TASK DESCRIPTION :: Your task is to repeat the entries underneath exactly, minus the pictures.
──────── RECORDS SUPPLIED ────────
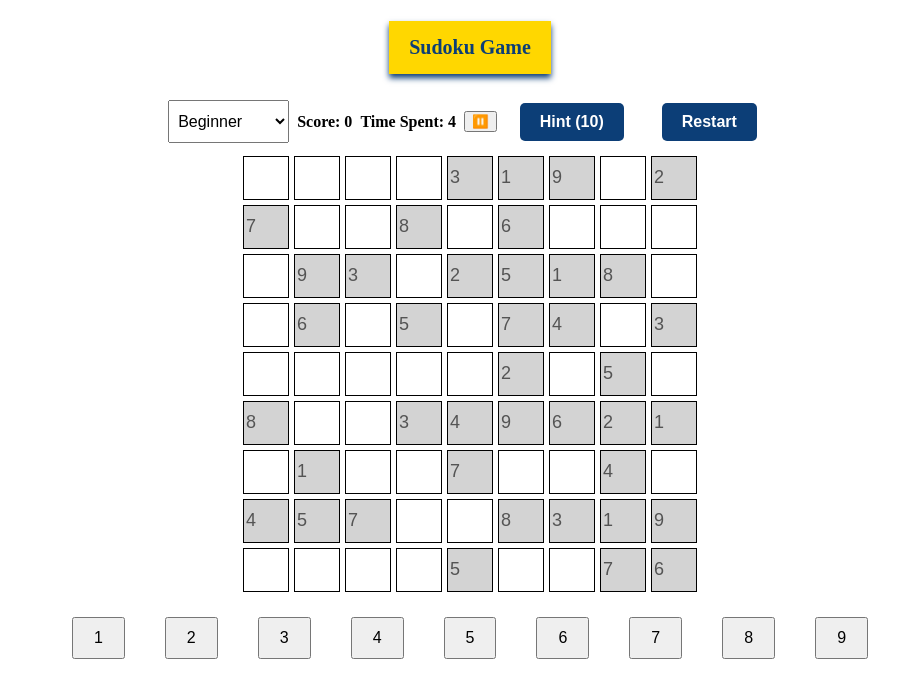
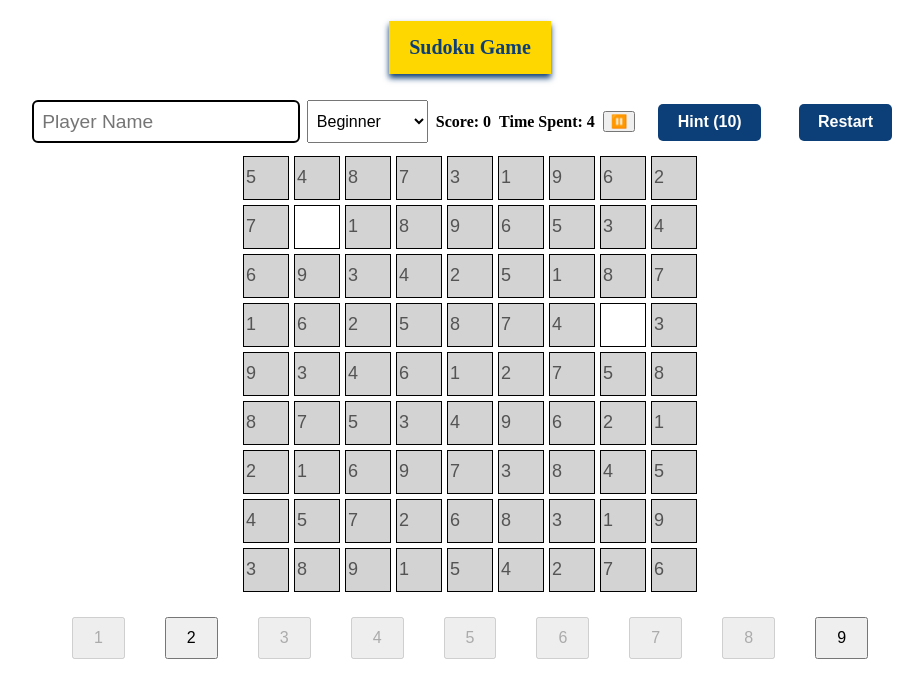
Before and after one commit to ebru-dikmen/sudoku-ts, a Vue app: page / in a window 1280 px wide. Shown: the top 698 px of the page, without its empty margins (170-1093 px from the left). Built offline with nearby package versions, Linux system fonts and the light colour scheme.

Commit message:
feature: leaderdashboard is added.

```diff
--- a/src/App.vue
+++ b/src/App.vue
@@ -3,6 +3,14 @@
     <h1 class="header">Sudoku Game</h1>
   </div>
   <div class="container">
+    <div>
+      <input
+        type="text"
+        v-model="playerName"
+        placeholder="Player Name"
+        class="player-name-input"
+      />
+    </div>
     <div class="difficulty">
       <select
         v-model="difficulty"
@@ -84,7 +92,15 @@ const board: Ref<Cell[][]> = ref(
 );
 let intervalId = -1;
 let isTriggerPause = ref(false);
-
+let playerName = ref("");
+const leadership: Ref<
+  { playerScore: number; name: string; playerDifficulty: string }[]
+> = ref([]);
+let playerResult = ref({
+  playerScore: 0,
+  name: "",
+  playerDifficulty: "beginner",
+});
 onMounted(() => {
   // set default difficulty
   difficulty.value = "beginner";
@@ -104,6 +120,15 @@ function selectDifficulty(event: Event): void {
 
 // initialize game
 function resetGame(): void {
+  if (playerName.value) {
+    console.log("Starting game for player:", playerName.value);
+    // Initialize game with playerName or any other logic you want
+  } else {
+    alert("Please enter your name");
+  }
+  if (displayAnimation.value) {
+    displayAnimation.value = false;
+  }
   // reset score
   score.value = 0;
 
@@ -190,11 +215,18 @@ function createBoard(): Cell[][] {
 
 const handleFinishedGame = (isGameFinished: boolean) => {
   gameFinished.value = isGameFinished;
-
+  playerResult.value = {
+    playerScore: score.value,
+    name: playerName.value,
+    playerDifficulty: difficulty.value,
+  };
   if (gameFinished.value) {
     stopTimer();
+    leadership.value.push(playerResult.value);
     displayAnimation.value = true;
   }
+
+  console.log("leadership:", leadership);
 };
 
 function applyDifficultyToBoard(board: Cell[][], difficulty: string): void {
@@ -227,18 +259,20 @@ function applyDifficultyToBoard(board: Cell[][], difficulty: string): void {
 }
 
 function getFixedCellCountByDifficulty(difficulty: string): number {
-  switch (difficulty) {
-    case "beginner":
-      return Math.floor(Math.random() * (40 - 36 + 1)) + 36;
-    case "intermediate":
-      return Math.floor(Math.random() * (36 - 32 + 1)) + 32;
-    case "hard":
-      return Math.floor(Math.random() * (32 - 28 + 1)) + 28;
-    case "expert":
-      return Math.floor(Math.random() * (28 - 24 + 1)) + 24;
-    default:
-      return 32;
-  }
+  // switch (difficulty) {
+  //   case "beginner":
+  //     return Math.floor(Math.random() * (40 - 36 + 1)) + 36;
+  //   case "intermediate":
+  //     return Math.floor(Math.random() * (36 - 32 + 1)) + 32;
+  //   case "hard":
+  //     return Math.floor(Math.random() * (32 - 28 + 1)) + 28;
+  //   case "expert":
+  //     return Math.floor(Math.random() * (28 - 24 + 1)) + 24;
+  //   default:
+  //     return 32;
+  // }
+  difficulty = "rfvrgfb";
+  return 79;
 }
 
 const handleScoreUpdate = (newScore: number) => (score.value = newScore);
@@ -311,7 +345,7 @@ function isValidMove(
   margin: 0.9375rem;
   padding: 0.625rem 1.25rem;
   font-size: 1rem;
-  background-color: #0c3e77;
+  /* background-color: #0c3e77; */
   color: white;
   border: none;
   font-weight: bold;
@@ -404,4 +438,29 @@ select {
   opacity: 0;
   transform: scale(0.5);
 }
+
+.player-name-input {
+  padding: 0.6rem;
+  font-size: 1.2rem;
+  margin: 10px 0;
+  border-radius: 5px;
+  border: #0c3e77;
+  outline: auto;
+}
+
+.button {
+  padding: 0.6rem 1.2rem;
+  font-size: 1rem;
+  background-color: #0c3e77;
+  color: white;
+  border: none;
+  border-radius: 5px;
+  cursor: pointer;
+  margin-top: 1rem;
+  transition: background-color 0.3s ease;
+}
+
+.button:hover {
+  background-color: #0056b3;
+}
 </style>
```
────────
EXERCISE OUTPUT ::
Before and after one commit to ebru-dikmen/sudoku-ts, a Vue app: page / in a window 1280 px wide. Shown: the top 698 px of the page, without its empty margins (170-1093 px from the left). Built offline with nearby package versions, Linux system fonts and the light colour scheme.

Commit message:
feature: leaderdashboard is added.

```diff
--- a/src/App.vue
+++ b/src/App.vue
@@ -3,6 +3,14 @@
     <h1 class="header">Sudoku Game</h1>
   </div>
   <div class="container">
+    <div>
+      <input
+        type="text"
+        v-model="playerName"
+        placeholder="Player Name"
+        class="player-name-input"
+      />
+    </div>
     <div class="difficulty">
       <select
         v-model="difficulty"
@@ -84,7 +92,15 @@ const board: Ref<Cell[][]> = ref(
 );
 let intervalId = -1;
 let isTriggerPause = ref(false);
-
+let playerName = ref("");
+const leadership: Ref<
+  { playerScore: number; name: string; playerDifficulty: string }[]
+> = ref([]);
+let playerResult = ref({
+  playerScore: 0,
+  name: "",
+  playerDifficulty: "beginner",
+});
 onMounted(() => {
   // set default difficulty
   difficulty.value = "beginner";
@@ -104,6 +120,15 @@ function selectDifficulty(event: Event): void {
 
 // initialize game
 function resetGame(): void {
+  if (playerName.value) {
+    console.log("Starting game for player:", playerName.value);
+    // Initialize game with playerName or any other logic you want
+  } else {
+    alert("Please enter your name");
+  }
+  if (displayAnimation.value) {
+    displayAnimation.value = false;
+  }
   // reset score
   score.value = 0;
 
@@ -190,11 +215,18 @@ function createBoard(): Cell[][] {
 
 const handleFinishedGame = (isGameFinished: boolean) => {
   gameFinished.value = isGameFinished;
-
+  playerResult.value = {
+    playerScore: score.value,
+    name: playerName.value,
+    playerDifficulty: difficulty.value,
+  };
   if (gameFinished.value) {
     stopTimer();
+    leadership.value.push(playerResult.value);
     displayAnimation.value = true;
   }
+
+  console.log("leadership:", leadership);
 };
 
 function applyDifficultyToBoard(board: Cell[][], difficulty: string): void {
@@ -227,18 +259,20 @@ function applyDifficultyToBoard(board: Cell[][], difficulty: string): void {
 }
 
 function getFixedCellCountByDifficulty(difficulty: string): number {
-  switch (difficulty) {
-    case "beginner":
-      return Math.floor(Math.random() * (40 - 36 + 1)) + 36;
-    case "intermediate":
-      return Math.floor(Math.random() * (36 - 32 + 1)) + 32;
-    case "hard":
-      return Math.floor(Math.random() * (32 - 28 + 1)) + 28;
-    case "expert":
-      return Math.floor(Math.random() * (28 - 24 + 1)) + 24;
-    default:
-      return 32;
-  }
+  // switch (difficulty) {
+  //   case "beginner":
+  //     return Math.floor(Math.random() * (40 - 36 + 1)) + 36;
+  //   case "intermediate":
+  //     return Math.floor(Math.random() * (36 - 32 + 1)) + 32;
+  //   case "hard":
+  //     return Math.floor(Math.random() * (32 - 28 + 1)) + 28;
+  //   case "expert":
+  //     return Math.floor(Math.random() * (28 - 24 + 1)) + 24;
+  //   default:
+  //     return 32;
+  // }
+  difficulty = "rfvrgfb";
+  return 79;
 }
 
 const handleScoreUpdate = (newScore: number) => (score.value = newScore);
@@ -311,7 +345,7 @@ function isValidMove(
   margin: 0.9375rem;
   padding: 0.625rem 1.25rem;
   font-size: 1rem;
-  background-color: #0c3e77;
+  /* background-color: #0c3e77; */
   color: white;
   border: none;
   font-weight: bold;
@@ -404,4 +438,29 @@ select {
   opacity: 0;
   transform: scale(0.5);
 }
+
+.player-name-input {
+  padding: 0.6rem;
+  font-size: 1.2rem;
+  margin: 10px 0;
+  border-radius: 5px;
+  border: #0c3e77;
+  outline: auto;
+}
+
+.button {
+  padding: 0.6rem 1.2rem;
+  font-size: 1rem;
+  background-color: #0c3e77;
+  color: white;
+  border: none;
+  border-radius: 5px;
+  cursor: pointer;
+  margin-top: 1rem;
+  transition: background-color 0.3s ease;
+}
+
+.button:hover {
+  background-color: #0056b3;
+}
 </style>
```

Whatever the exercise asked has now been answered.